> **Directions for this task**:
Please reproduce the entries exactly as they appear below, but not the pictures.

[Opening Listed entries section]

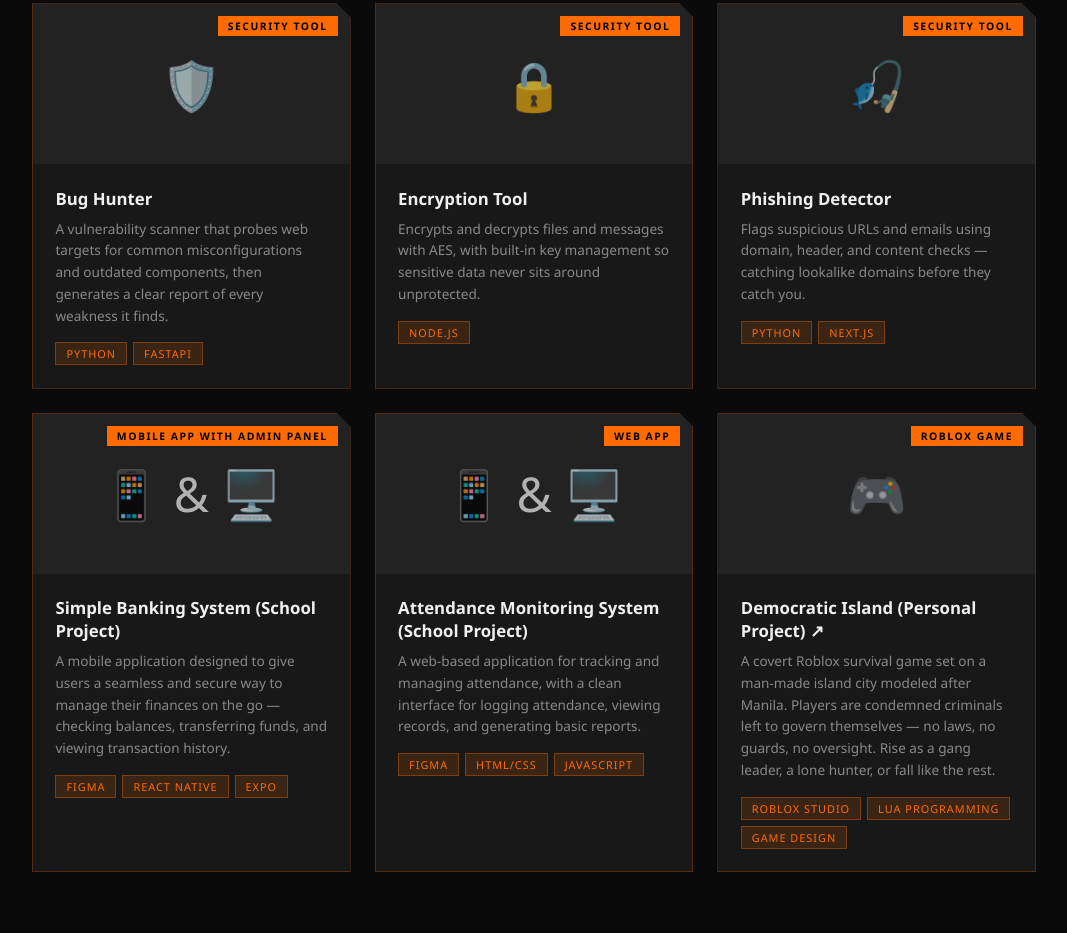
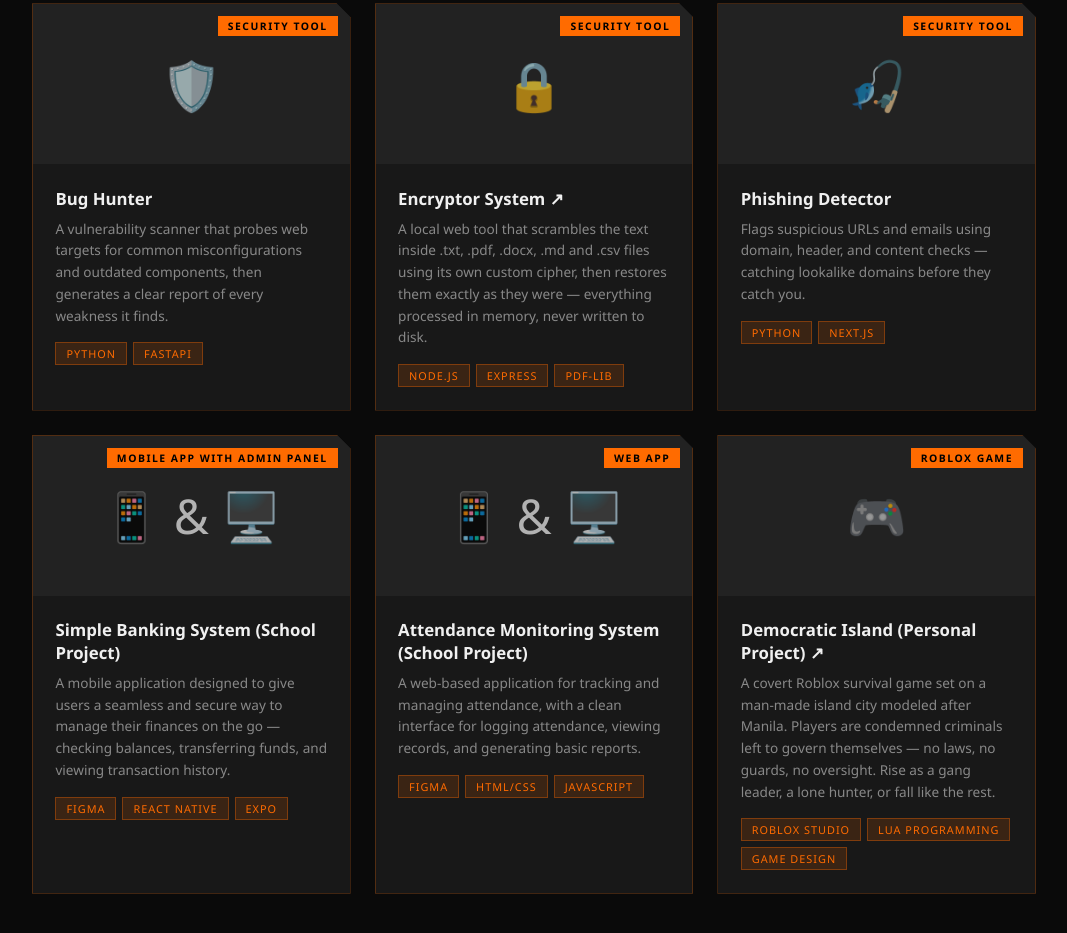
Before and after one commit to sjdeveloping2024-cell/Saquilon_Web-Portfolio, a plain HTML site: page index.html in a window 1280 px wide. Shown: the part 2889-3822 px from the top of the page, without its empty margins (106-1173 px from the left). Drawn offline with Linux system fonts and the light colour scheme.

Commit message:
Fix Encryptor System card: custom cipher details, correct stack, repo link

```diff
--- a/index.html
+++ b/index.html
@@ -445,9 +445,10 @@
     {
       thumb: '🔒',
       tag:   'Security Tool',
-      title: 'Encryption Tool',
-      desc:  'Encrypts and decrypts files and messages with AES, with built-in key management so sensitive data never sits around unprotected.',
-      stack: ['Node.js']
+      title: 'Encryptor System',
+      desc:  'A local web tool that scrambles the text inside .txt, .pdf, .docx, .md and .csv files using its own custom cipher, then restores them exactly as they were — everything processed in memory, never written to disk.',
+      stack: ['Node.js', 'Express', 'pdf-lib'],
+      link:  'https://github.com/sjdeveloping2024-cell/Encryptor_System'
     },
     {
       thumb: '🎣',
```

[Closing Listed entries section]

> **Task result**:
Before and after one commit to sjdeveloping2024-cell/Saquilon_Web-Portfolio, a plain HTML site: page index.html in a window 1280 px wide. Shown: the part 2889-3822 px from the top of the page, without its empty margins (106-1173 px from the left). Drawn offline with Linux system fonts and the light colour scheme.

Commit message:
Fix Encryptor System card: custom cipher details, correct stack, repo link

```diff
--- a/index.html
+++ b/index.html
@@ -445,9 +445,10 @@
     {
       thumb: '🔒',
       tag:   'Security Tool',
-      title: 'Encryption Tool',
-      desc:  'Encrypts and decrypts files and messages with AES, with built-in key management so sensitive data never sits around unprotected.',
-      stack: ['Node.js']
+      title: 'Encryptor System',
+      desc:  'A local web tool that scrambles the text inside .txt, .pdf, .docx, .md and .csv files using its own custom cipher, then restores them exactly as they were — everything processed in memory, never written to disk.',
+      stack: ['Node.js', 'Express', 'pdf-lib'],
+      link:  'https://github.com/sjdeveloping2024-cell/Encryptor_System'
     },
     {
       thumb: '🎣',
```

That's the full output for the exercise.